__PROBLEM REQUIREMENTS__. Scan the lines below for the string "arrow" and copy every one that has it.

__SOURCE DATA__.
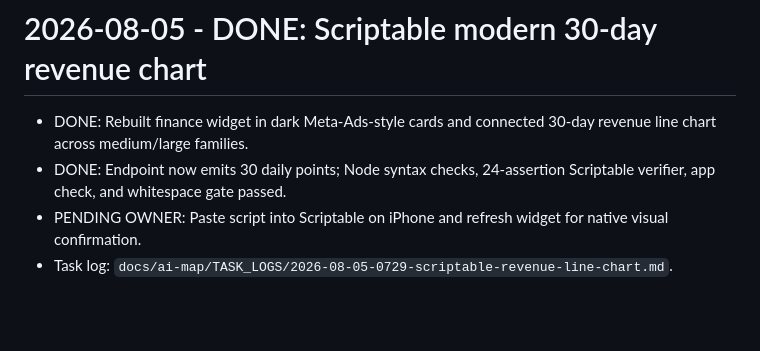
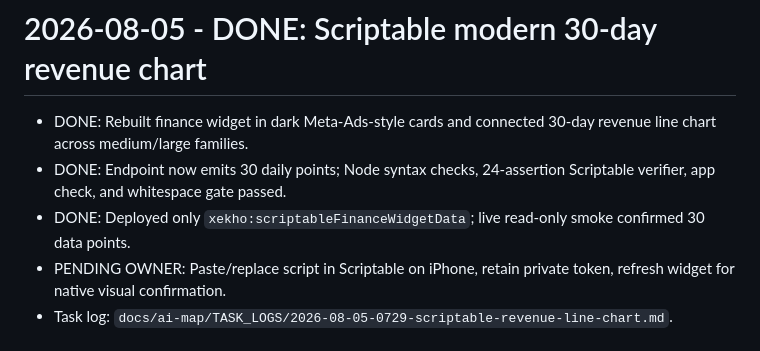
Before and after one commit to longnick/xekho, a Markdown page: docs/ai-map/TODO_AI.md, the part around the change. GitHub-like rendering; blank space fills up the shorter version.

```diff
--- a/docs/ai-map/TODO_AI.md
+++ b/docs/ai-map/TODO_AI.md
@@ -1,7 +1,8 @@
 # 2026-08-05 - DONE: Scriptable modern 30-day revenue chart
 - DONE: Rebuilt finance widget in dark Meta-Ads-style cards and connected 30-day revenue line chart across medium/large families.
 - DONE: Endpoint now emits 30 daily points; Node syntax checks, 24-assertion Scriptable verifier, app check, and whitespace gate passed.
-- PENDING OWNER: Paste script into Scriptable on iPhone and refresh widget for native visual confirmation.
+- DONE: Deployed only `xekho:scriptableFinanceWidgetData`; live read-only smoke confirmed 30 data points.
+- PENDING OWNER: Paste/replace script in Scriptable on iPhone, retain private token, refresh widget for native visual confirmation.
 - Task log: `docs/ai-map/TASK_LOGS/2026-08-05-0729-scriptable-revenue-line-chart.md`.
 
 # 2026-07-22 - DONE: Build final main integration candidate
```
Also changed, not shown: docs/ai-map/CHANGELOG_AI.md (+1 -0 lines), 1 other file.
--
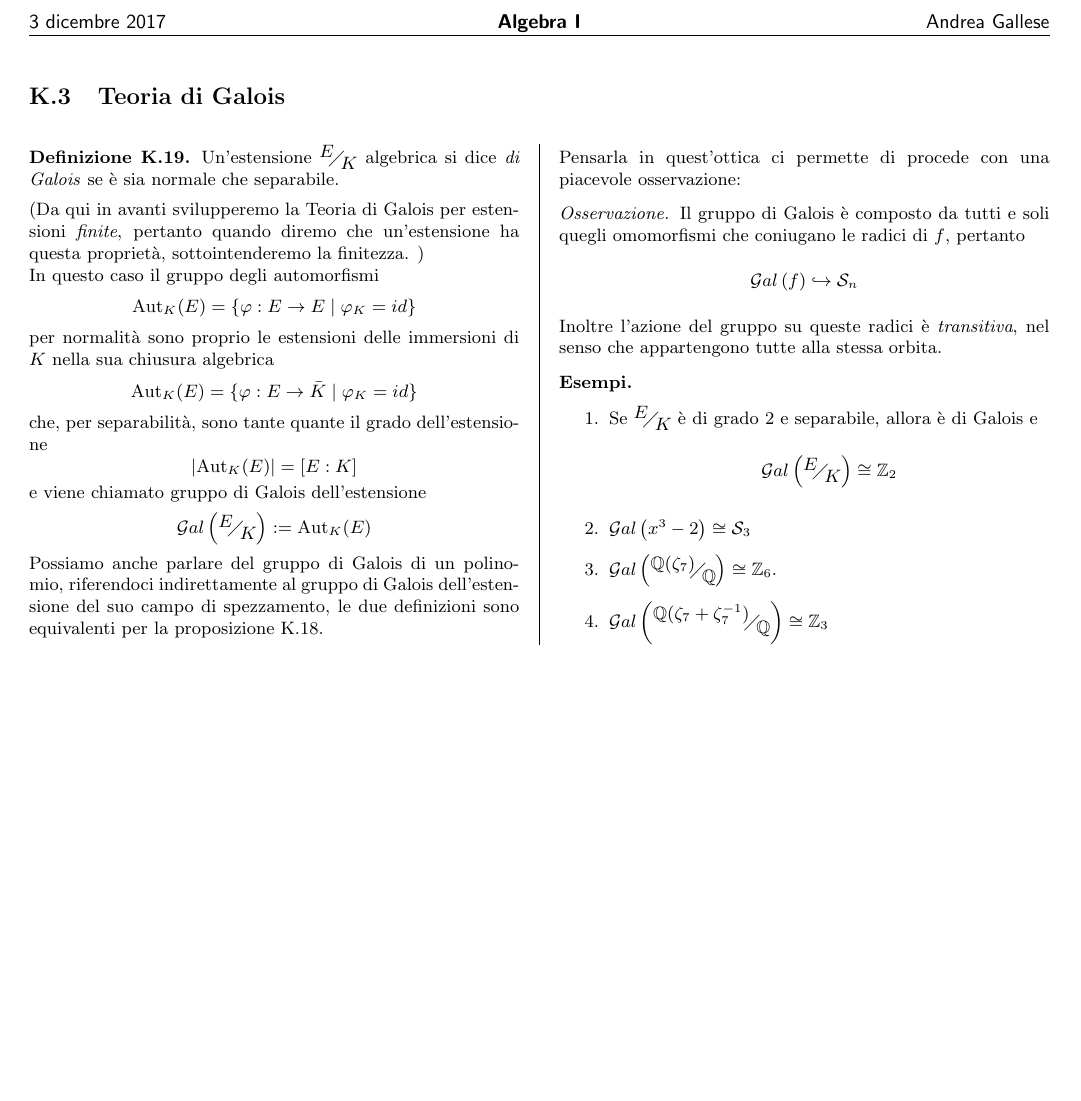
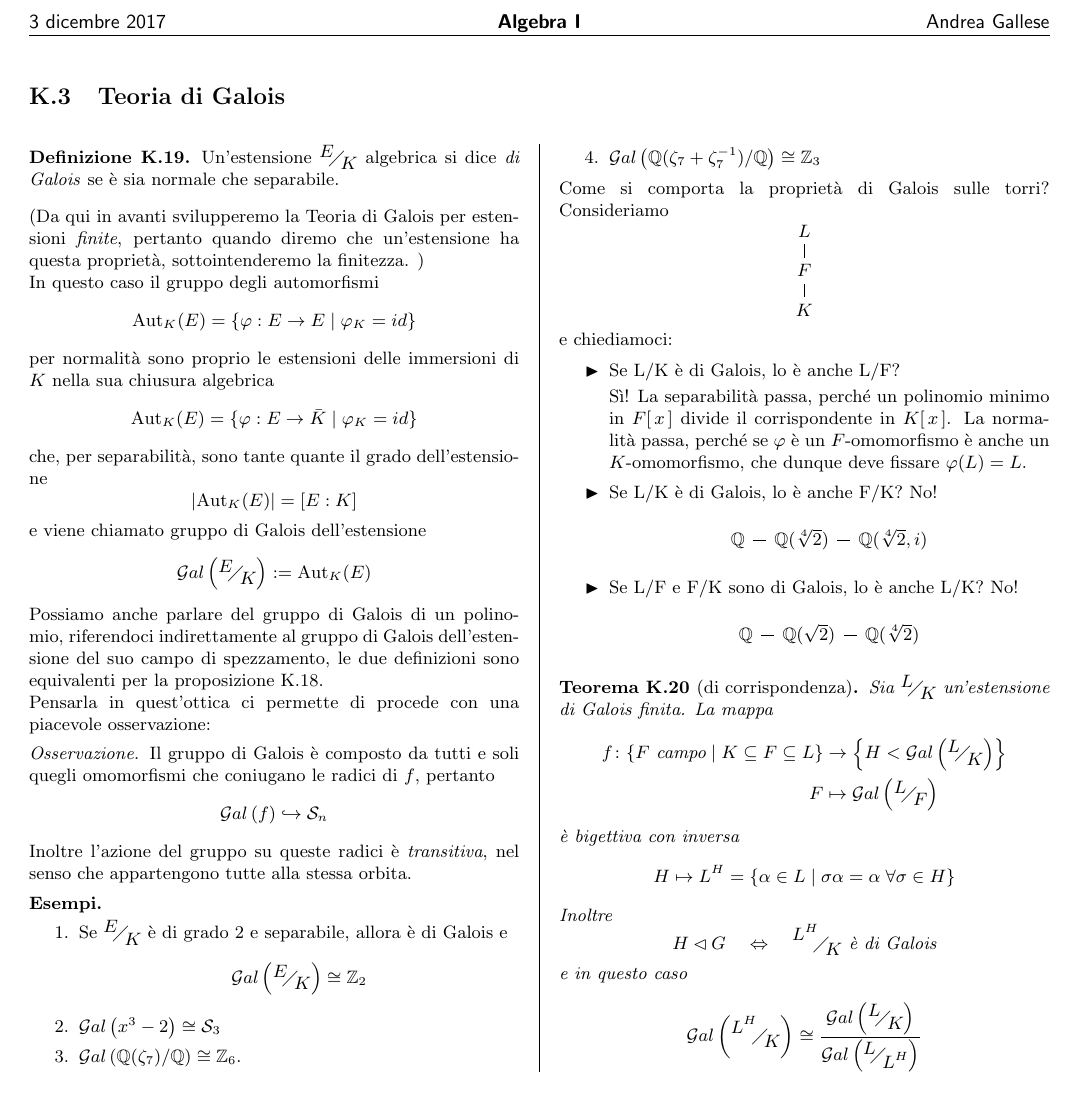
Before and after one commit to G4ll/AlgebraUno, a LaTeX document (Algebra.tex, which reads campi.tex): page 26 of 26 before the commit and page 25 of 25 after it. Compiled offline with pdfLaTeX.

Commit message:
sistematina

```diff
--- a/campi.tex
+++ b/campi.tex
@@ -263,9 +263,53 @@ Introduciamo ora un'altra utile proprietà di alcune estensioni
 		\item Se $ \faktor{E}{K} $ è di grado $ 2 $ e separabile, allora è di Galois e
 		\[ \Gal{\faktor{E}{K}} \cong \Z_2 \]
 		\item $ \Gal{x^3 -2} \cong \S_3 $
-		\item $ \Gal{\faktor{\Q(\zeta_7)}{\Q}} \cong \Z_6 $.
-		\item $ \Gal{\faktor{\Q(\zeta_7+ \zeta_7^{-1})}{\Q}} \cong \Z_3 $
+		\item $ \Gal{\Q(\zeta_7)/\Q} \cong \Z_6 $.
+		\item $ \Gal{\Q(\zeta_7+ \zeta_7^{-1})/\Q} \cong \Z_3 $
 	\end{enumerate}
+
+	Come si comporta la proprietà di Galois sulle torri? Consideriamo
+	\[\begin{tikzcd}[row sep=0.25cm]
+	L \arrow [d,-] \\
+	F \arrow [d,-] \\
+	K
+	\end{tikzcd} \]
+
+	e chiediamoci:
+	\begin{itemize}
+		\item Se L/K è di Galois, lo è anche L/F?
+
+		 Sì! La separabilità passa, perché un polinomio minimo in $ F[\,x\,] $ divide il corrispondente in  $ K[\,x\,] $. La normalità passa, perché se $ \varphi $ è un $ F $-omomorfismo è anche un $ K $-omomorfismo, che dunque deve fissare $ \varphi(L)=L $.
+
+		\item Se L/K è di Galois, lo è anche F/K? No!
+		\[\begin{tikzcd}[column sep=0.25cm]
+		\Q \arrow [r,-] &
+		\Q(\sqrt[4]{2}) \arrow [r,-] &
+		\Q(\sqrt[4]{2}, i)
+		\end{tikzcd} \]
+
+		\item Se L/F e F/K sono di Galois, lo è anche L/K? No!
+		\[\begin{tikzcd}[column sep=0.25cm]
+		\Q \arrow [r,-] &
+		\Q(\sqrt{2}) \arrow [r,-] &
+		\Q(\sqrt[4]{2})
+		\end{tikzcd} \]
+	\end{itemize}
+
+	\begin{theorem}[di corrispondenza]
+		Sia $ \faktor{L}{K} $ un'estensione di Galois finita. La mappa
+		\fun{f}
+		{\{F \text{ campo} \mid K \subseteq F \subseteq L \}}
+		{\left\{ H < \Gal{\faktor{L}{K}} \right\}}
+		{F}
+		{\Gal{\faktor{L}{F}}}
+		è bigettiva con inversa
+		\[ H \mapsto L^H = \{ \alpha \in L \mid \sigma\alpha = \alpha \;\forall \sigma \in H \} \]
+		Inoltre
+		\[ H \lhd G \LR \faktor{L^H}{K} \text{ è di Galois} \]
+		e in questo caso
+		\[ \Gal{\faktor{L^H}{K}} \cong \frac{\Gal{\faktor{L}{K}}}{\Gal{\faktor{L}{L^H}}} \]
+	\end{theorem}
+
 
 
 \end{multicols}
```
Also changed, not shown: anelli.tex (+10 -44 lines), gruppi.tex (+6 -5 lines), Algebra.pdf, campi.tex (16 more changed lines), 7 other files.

__PROBLEM SOLUTION__.
+	L \arrow [d,-] \\
+	F \arrow [d,-] \\
+		\Q \arrow [r,-] &
+		\Q(\sqrt[4]{2}) \arrow [r,-] &
+		\Q \arrow [r,-] &
+		\Q(\sqrt{2}) \arrow [r,-] &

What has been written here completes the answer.